I first arrived in Israel in January 1984. At the time there was a rule from the Interior Ministry that one could only remain in Israel 365 days on a tourist visa before one’s “aliyah rights” started to kick in.
For anyone even vaguely considering one day immigrating to Israel, having any of those rights lost or shortened was a big deal financially. They included the amount of time one could buy a car at a discounted rate, similar reductions on rent subsidies, special deals on tuition at university and more.
Since I was planning aliyah, but was in Israel during those years as a tourist, I carefully calculated exactly 364 days in the country and left on that day, only returning when I formally moved here.
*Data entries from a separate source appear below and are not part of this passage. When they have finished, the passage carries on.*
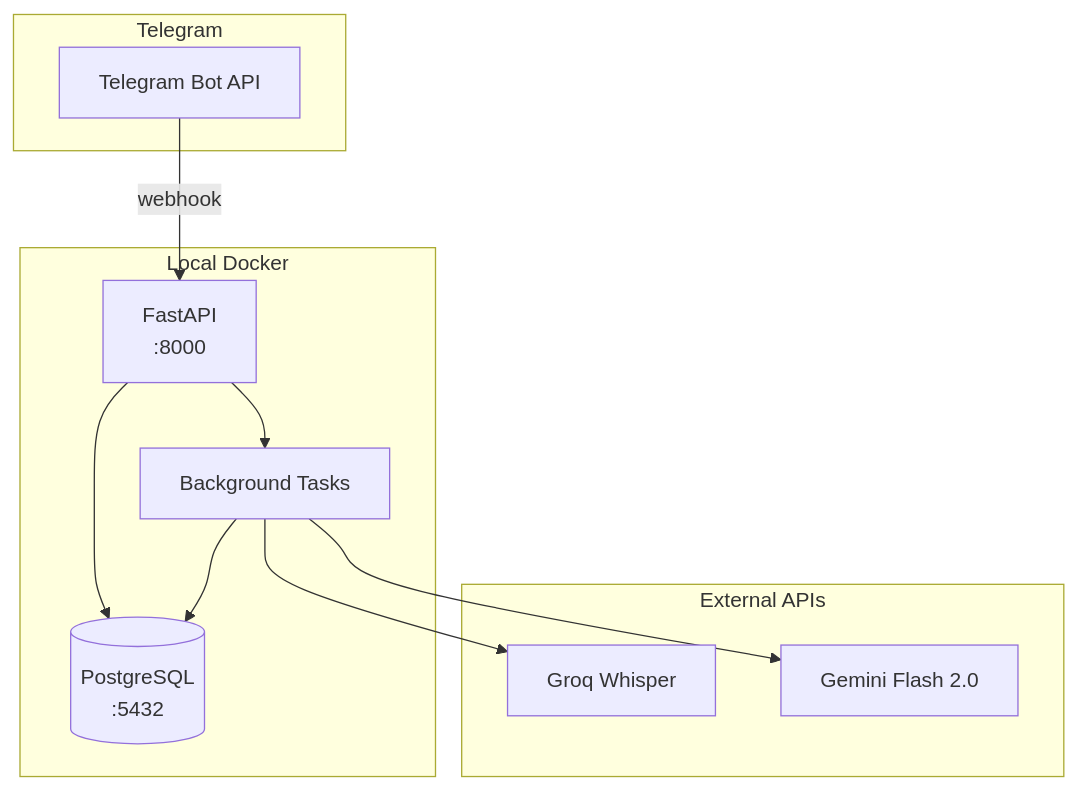
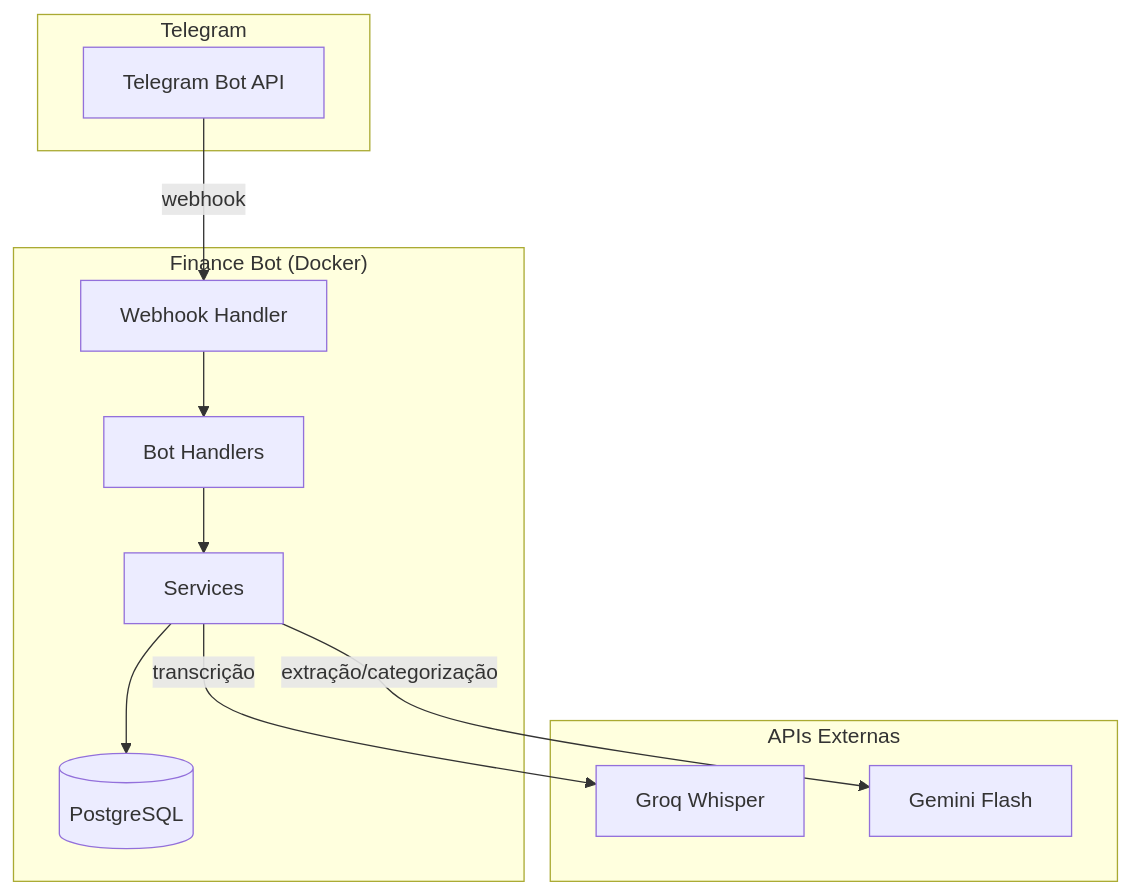
Before and after one commit to guipalm4/financial-control-agent: the first of 3 diagrams in docs/TECH_SPECS.md, drawn with Mermaid. The commit also changed other lines of this file and 46 other files, not shown here.

````diff
--- a/docs/TECH_SPECS.md
+++ b/docs/TECH_SPECS.md
@@ -11,24 +11,25 @@
 ```mermaid
-graph TD
-    subgraph "Telegram"
+flowchart TB
+    subgraph Telegram
         TG[Telegram Bot API]
     end
     
-    subgraph "Local Docker"
-        API[FastAPI<br/>:8000]
-        BG[Background Tasks]
-        DB[(PostgreSQL<br/>:5432)]
+    subgraph Bot["Finance Bot (Docker)"]
+        WH[Webhook Handler]
+        BH[Bot Handlers]
+        SVC[Services]
+        DB[(PostgreSQL)]
     end
     
-    subgraph "External APIs"
+    subgraph External["APIs Externas"]
         GROQ[Groq Whisper]
-        GEMINI[Gemini Flash 2.0]
+        GEMINI[Gemini Flash]
     end
     
-    TG -->|webhook| API
-    API --> BG
-    BG --> GROQ
-    BG --> GEMINI
-    API --> DB
-    BG --> DB
+    TG -->|webhook| WH
+    WH --> BH
+    BH --> SVC
+    SVC --> DB
+    SVC -->|transcrição| GROQ
+    SVC -->|extração/categorização| GEMINI
 ```
````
This represented a significant hardship at the time: I had to leave both my job and girlfriend (the story does have a happen ending: we eventually got married and made aliyah together).
So it was with some surprise when I read a report in Haaretz that a bill in the Knesset sponsored by Shas MK Avraham Michaeli would permit Jews to live in Israel indefinitely on a tourist visa without ever having to formally immigrate (or lose their rights if and when they did make aliyah).
Michaeli’s rationale is that most people, if they stay here long enough, will eventually settle down, vote, and pay taxes like the rest of us, and that forcing them to leave reduces the chances of a future aliyah.
Israeli immigration officials are highly critical, asking why some people should be permitted stay in the country without the burdens the rest of us have – like serving in the army.
The bill has some strong public supporters. Jewish Agency chairman Natan Sharansky supports it, citing birthright as an example and saying, “The more Jews spend time in Israel, the stronger is their Jewish identity and there’s also a bigger chance that they will make aliyah. If you want more aliyah, there should be more Jews.”
Taking the opposing view, a former emissary for the Jewish Agency, Akiva Werber, felt that 27 months (according to rules, revised since my days here in the early 1980s, the amount of time one can now stay in the country without becoming making aliyah or obtaining temporary resident status), was enough to make a decision whether “to share our mutual fate as citizens or not.”
As for me, while such a change in the law would have helped me, I too don’t want to be an after-the-fact freier (the classic Israeli epithet for “sucker”), even if everything worked out just fine.
The bill is probably a tempest in a teacup and is unlikely to pass. After hearing objections, Michaeli instructed the ministries involved to decide “what makes sense from a professional point of view” and report back to him with proposed changes. He said he will consider those changes and then determine whether to amend the bill or continue to push it as is, according to Haaretz.
In any case, the Knesset session on the proposed change has been adjourned for the next two weeks.